2. Photinia serratifolia (Desfontaines) Kalkman, Blumea. 21: 424. 1973.
Chinese photinia or hawthorn
Crataegus serratifolia Desfontaines, Tabl. Ecole Bot. ed. 3, 288, 408. 1829
Plants 40–60(–120) dm. Leaves persistent; petiole 20–40 mm, villous adaxially when young, glabrescent; blade narrowly elliptic to oblong, obovate-elliptic, or narrowly obovate, (6–)9–20 × 3–6.5 cm, coriaceous, base rounded or broadly cuneate, margins sharply serrate to rarely inconspicuously toothed or entire, lateral veins 20–30 pairs, apex acuminate, abaxial surfaces slightly villous along veins when young, quickly glabrescent.
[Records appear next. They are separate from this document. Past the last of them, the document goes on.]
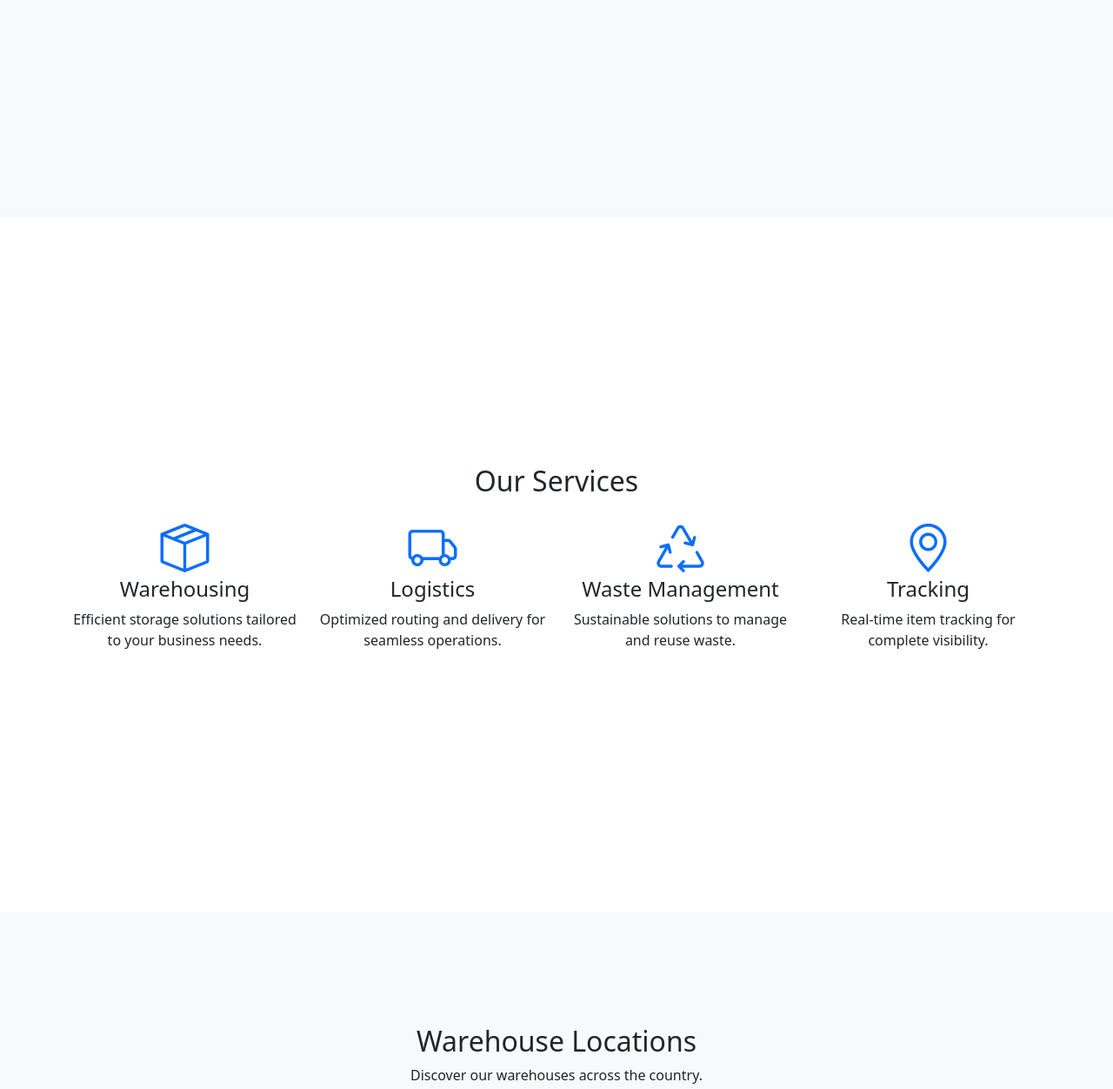
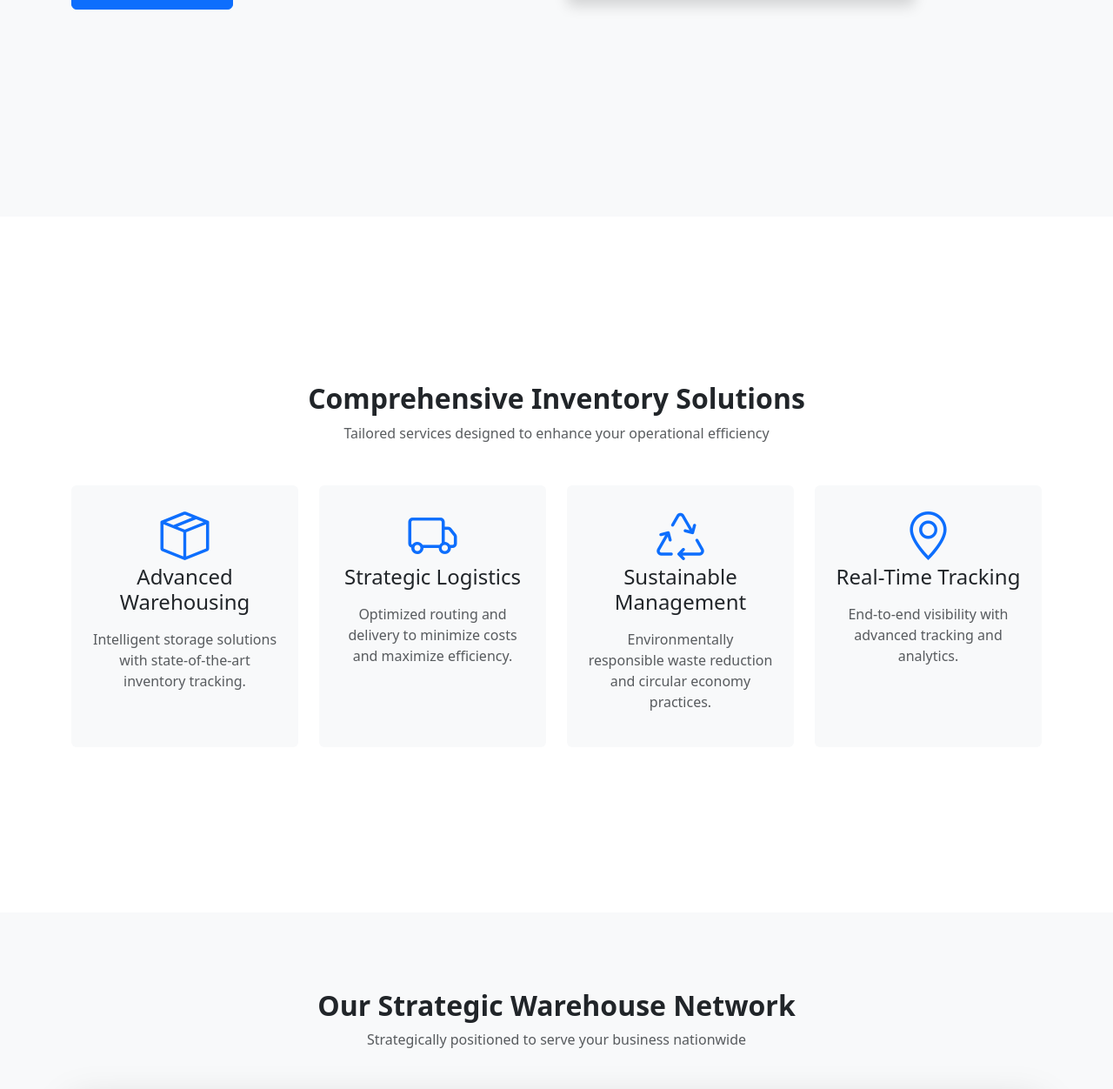
Before and after one commit to aadarshabhusal/0D, a Flask app: page / in a window 1280 px wide. Shown: the part 1423-2675 px from the top of the page at 87% size. Run offline with Flask 3, Linux system fonts and the light colour scheme.

Commit message:
alikati update in home

```diff
--- a/app.py
+++ b/app.py
@@ -28,6 +28,10 @@ def about_page():
 def marketplace():
     return render_template('marketplace.html', title="Marketplace")
 
+@app.route('/contact')
+def contact():
+    return render_template('contact.html', title="Contact")
+
 @app.route('/login', methods=['GET', 'POST'])
 def login():
     # Placeholder logic for login
--- a/templates/home.html
+++ b/templates/home.html
@@ -2,70 +2,105 @@
 
 {% block body %}
 <!-- Hero Section -->
-<section class="hero d-flex flex-column justify-content-center align-items-center text-light text-center bg-primary vh-100">
-  <div class="container">
-    <h1>Welcome to Inventory Platform</h1>
-    <p class="lead">Connecting businesses with innovative inventory solutions.</p>
-    <a href="#about" class="btn btn-light btn-lg">Learn More</a>
+<section class="hero position-relative bg-primary text-white py-5 vh-100 d-flex align-items-center">
+  <div class="container position-relative z-1">
+    <div class="row align-items-center">
+      <div class="col-lg-8 mx-auto text-center">
+        <h1 class="display-4 mb-3 fw-bold">Intelligent Inventory Management</h1>
+        <p class="lead mb-4">Streamline your supply chain with cutting-edge technology and data-driven solutions.</p>
+        <div class="d-flex justify-content-center gap-3">
+          <a href="#about" class="btn btn-outline-light btn-lg">Discover Our Approach</a>
+          <a href="{{ url_for('contact') }}" class="btn btn-light btn-lg">Contact Us</a>
         </div>
-</section>
-<!-- About Us Section -->
-<section id="about" class="about bg-light d-flex flex-column justify-content-center align-items-center vh-100">
-    <div class="container text-center">
-      <h2 class="mb-4">Who We Are</h2>
-      <p class="lead">
-        We are a team of innovators dedicated to revolutionizing inventory management. Our platform bridges the gap between businesses and essential services, enabling seamless warehousing, real-time tracking, sustainable waste management, and optimized logistics solutions.
-      </p>
-      <p>
-        With a commitment to efficiency and sustainability, we provide tools that empower businesses to focus on growth while we handle the complexities of inventory and supply chain management.
-      </p>
-      <a href="{{ url_for('about_page') }}" class="btn btn-primary btn-lg mt-3">Learn More</a>
-    </div>
-  </section>
-
-<!-- Services Section -->
-<section id="services" class="services d-flex flex-column justify-content-center align-items-center vh-100">
-  <div class="container text-center">
-    <h2>Our Services</h2>
-    <div class="row mt-4">
-      <div class="col-md-3">
-        <i class="bi bi-box-seam display-4 text-primary"></i>
-        <h4>Warehousing</h4>
-        <p>Efficient storage solutions tailored to your business needs.</p>
-      </div>
-      <div class="col-md-3">
-        <i class="bi bi-truck display-4 text-primary"></i>
-        <h4>Logistics</h4>
-        <p>Optimized routing and delivery for seamless operations.</p>
-      </div>
-      <div class="col-md-3">
-        <i class="bi bi-recycle display-4 text-primary"></i>
-        <h4>Waste Management</h4>
-        <p>Sustainable solutions to manage and reuse waste.</p>
-      </div>
-      <div class="col-md-3">
-        <i class="bi bi-geo-alt display-4 text-primary"></i>
-        <h4>Tracking</h4>
-        <p>Real-time item tracking for complete visibility.</p>
       </div>
     </div>
   </div>
 </section>
 
-<!-- Warehouse Locations Section -->
-<section id="locations" class="locations bg-light d-flex flex-column justify-content-center vh-100">
-  <div class="container text-center">
-    <h2>Warehouse Locations</h2>
-    <p>Discover our warehouses across the country.</p>
-    <div class="map-container mt-3">
-      <iframe src="https://www.google.com/maps/embed?pb=!1m18!1m12!1m3!1d3533.414436528016!2d85.31633817516586!3d27.6745056827978!2m3!1f0!2f0!3f0!3m2!1i1024!2i768!4f13.1!3m3!1m2!1s0x39eb18eb758c89ff%3A0x292b0d24a8f3b89c!2sPurbanchal%20Campus!5e0!3m2!1sen!2snp!4v1616606489755!5m2!1sen!2snp"
+<!-- About Us Section -->
+<section id="about" class="about bg-light vh-100 d-flex align-items-center py-5">
+  <div class="container">
+    <div class="row align-items-center">
+      <div class="col-lg-6">
+        <h2 class="mb-4 fw-bold">Precision Meets Innovation</h2>
+        <p class="text-muted mb-3">
+          We deliver comprehensive inventory management solutions that transform complex supply chain challenges into strategic advantages. Our platform integrates advanced technologies to provide real-time insights, optimize operations, and drive business growth.
+        </p>
+        <ul class="list-unstyled mb-4">
+          <li class="mb-2"><i class="bi bi-check-circle text-primary me-2"></i>Data-Driven Decision Making</li>
+          <li class="mb-2"><i class="bi bi-check-circle text-primary me-2"></i>Scalable Infrastructure</li>
+          <li class="mb-2"><i class="bi bi-check-circle text-primary me-2"></i>Sustainable Practices</li>
+        </ul>
+        <a href="{{ url_for('about_page') }}" class="btn btn-primary">Learn More About Us</a>
+      </div>
+      <div class="col-lg-6">
+        <img src="/static/images/inventory-team.jpg" alt="Inventory Management Team" class="img-fluid rounded shadow">
+      </div>
+    </div>
+  </div>
+</section>
+
+<!-- Services Section -->
+<section id="services" class="services py-5 bg-white vh-100 d-flex align-items-center">
+  <div class="container">
+    <div class="text-center mb-5">
+      <h2 class="fw-bold">Comprehensive Inventory Solutions</h2>
+      <p class="text-muted">Tailored services designed to enhance your operational efficiency</p>
+    </div>
+    <div class="row g-4">
+      <div class="col-md-3 text-center">
+        <div class="service-item bg-light p-4 rounded h-100">
+          <i class="bi bi-box-seam display-4 text-primary mb-3"></i>
+          <h4 class="mb-3">Advanced Warehousing</h4>
+          <p class="text-muted">Intelligent storage solutions with state-of-the-art inventory tracking.</p>
+        </div>
+      </div>
+      <div class="col-md-3 text-center">
+        <div class="service-item bg-light p-4 rounded h-100">
+          <i class="bi bi-truck display-4 text-primary mb-3"></i>
+          <h4 class="mb-3">Strategic Logistics</h4>
+          <p class="text-muted">Optimized routing and delivery to minimize costs and maximize efficiency.</p>
+        </div>
+      </div>
+      <div class="col-md-3 text-center">
+        <div class="service-item bg-light p-4 rounded h-100">
+          <i class="bi bi-recycle display-4 text-primary mb-3"></i>
+          <h4 class="mb-3">Sustainable Management</h4>
+          <p class="text-muted">Environmentally responsible waste reduction and circular economy practices.</p>
+        </div>
+      </div>
+      <div class="col-md-3 text-center">
+        <div class="service-item bg-light p-4 rounded h-100">
+          <i class="bi bi-geo-alt display-4 text-primary mb-3"></i>
+          <h4 class="mb-3">Real-Time Tracking</h4>
+          <p class="text-muted">End-to-end visibility with advanced tracking and analytics.</p>
+        </div>
+      </div>
+    </div>
+  </div>
+</section>
+
+<!-- Locations Section -->
+<section id="locations" class="locations py-5 bg-light vh-100 d-flex align-items-center">
+  <div class="container">
+    <div class="text-center mb-5">
+      <h2 class="fw-bold">Our Strategic Warehouse Network</h2>
+      <p class="text-muted">Strategically positioned to serve your business nationwide</p>
+    </div>
+    <div class="row">
+      <div class="col-lg-12">
+        <div class="map-container shadow-lg rounded overflow-hidden">
+          <iframe
+            src="https://www.google.com/maps/embed?pb=!1m18!1m12!1m3!1d3533.414436528016!2d85.31633817516586!3d27.6745056827978!2m3!1f0!2f0!3f0!3m2!1i1024!2i768!4f13.1!3m3!1m2!1s0x39eb18eb758c89ff%3A0x292b0d24a8f3b89c!2sPurbanchal%20Campus!5e0!3m2!1sen!2snp!4v1616606489755!5m2!1sen!2snp"
             width="100%"
-        height="450"
+            height="500"
             style="border:0;"
             allowfullscreen=""
             loading="lazy">
           </iframe>
         </div>
       </div>
+    </div>
+  </div>
 </section>
 {% endblock body %}
```
Lines whose indentation alone changed are shown as unchanged.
Inflorescences 10–18 cm diam. Pedicels without lenticels. Flowers 6–8 mm diam.; petals suborbiculate, 3–4 mm, glabrous or villous.
Flowering late Mar–Apr. Fencerows, thickets, disturbed sites; 20–200 m; introduced; Ala., Ga., La., Miss., Tex.; Asia.
Four varieties of Photinia serratifolia are recorded in China; var. serratifolia occurs in the flora area and has leaf margins prominently serrate, entire only near the base (versus entire to shallowly and inconspicuously serrate in other varieties). Cultivars have been developed, however, differing in growth form, coloration, and leaf margins, and a formal identification to variety is problematic. Chinese photinia can grow larger than P. ×fraseri (‘red tip’) or Japanese photinia, and flowers appear before those of either.